Other progressive commentators echoed Bragman, noting that despite its feigned concerns for Saudi atrocities, "U.S. complicity in the most brutal human rights abuses in the world is increasing."
\u201cThis is like a headline generator result for how to dynamite your standing in the world. \n\n"Pentagon to [unusually close cooperation] with [authoritarian regional bully] despite [claims to the contrary] after [egregious human rights violation] against [vulnerable group]."\u201d— Sam Myszkowski (@Sam Myszkowski) 1535644662

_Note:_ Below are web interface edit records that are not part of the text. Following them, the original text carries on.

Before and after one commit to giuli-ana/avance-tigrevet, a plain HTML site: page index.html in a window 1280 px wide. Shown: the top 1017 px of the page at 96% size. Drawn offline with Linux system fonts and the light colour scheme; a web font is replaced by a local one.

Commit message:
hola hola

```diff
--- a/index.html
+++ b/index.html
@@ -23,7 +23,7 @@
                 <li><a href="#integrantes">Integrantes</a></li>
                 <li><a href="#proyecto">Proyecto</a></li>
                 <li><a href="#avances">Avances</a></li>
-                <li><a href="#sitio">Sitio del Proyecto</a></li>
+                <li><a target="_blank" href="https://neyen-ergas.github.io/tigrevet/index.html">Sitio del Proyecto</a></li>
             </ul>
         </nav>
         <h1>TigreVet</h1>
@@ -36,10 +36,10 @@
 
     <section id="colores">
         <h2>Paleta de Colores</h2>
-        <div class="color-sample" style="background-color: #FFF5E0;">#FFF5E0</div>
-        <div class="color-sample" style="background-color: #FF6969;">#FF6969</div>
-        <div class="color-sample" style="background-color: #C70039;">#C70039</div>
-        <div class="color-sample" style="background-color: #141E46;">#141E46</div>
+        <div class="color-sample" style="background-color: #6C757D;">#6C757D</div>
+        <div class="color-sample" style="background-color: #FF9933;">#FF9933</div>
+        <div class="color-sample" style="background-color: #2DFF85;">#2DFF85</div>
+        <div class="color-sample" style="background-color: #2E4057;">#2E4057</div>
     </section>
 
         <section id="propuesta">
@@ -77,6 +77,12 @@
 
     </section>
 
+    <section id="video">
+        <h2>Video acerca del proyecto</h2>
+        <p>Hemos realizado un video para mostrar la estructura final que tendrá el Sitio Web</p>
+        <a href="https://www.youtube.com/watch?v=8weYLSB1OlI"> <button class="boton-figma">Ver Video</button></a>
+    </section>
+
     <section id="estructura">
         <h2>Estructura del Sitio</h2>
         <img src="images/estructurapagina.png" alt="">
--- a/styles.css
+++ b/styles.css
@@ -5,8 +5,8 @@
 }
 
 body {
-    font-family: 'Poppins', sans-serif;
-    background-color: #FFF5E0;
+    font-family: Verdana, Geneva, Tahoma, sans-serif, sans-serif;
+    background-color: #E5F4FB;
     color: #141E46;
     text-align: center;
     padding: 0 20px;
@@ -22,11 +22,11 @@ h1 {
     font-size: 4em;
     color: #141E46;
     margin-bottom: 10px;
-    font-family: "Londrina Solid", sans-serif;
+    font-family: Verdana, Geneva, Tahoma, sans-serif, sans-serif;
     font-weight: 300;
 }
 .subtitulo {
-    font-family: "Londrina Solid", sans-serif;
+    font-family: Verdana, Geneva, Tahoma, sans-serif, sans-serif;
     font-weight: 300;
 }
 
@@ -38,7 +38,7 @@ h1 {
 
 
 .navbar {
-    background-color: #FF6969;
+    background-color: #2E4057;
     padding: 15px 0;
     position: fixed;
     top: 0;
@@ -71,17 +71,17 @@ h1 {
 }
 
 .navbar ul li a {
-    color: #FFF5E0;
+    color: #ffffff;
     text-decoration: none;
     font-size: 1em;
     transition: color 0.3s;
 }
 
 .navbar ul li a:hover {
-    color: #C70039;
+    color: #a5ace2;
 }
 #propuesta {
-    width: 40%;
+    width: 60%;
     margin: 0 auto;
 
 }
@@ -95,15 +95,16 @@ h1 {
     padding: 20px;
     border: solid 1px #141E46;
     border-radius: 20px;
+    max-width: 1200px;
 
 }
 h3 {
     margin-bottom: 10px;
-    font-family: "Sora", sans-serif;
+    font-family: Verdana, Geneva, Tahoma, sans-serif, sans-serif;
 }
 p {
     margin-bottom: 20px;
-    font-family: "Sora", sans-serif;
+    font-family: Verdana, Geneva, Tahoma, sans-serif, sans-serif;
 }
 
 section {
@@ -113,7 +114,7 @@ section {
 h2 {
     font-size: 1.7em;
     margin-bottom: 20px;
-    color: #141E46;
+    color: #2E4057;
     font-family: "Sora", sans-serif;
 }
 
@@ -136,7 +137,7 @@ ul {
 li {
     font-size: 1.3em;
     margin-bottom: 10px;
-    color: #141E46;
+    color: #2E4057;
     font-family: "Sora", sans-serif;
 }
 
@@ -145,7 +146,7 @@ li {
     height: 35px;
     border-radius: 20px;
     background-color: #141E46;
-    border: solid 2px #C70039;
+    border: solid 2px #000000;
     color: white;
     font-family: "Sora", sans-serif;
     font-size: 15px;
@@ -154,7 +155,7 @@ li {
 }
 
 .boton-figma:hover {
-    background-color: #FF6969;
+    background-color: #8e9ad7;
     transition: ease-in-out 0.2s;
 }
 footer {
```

Alluding to the fact that 15 of the 19 September 11 hijackers were Saudi citizens, some of whom trained at U.S. flight schools in preparation for their attackm, writer Karen Geier declared sardonically, "training Saudi pilots has never been a problem for America."
Our work is licensed under Creative Commons (CC BY-NC-ND 3.0). Feel free to republish and share widely.
We've had enough. The 1% own and operate the corporate media. They are doing everything they can to defend the status quo, squash dissent and protect the wealthy and the powerful. The Common Dreams media model is different. We cover the news that matters to the 99%. Our mission? To inform. To inspire. To ignite change for the common good. How? Nonprofit. Independent. Reader-supported. Free to read. Free to republish. Free to share. With no advertising. No paywalls. No selling of your data. Thousands of small donations fund our newsroom and allow us to continue publishing. Can you chip in? We can't do it without you. Thank you.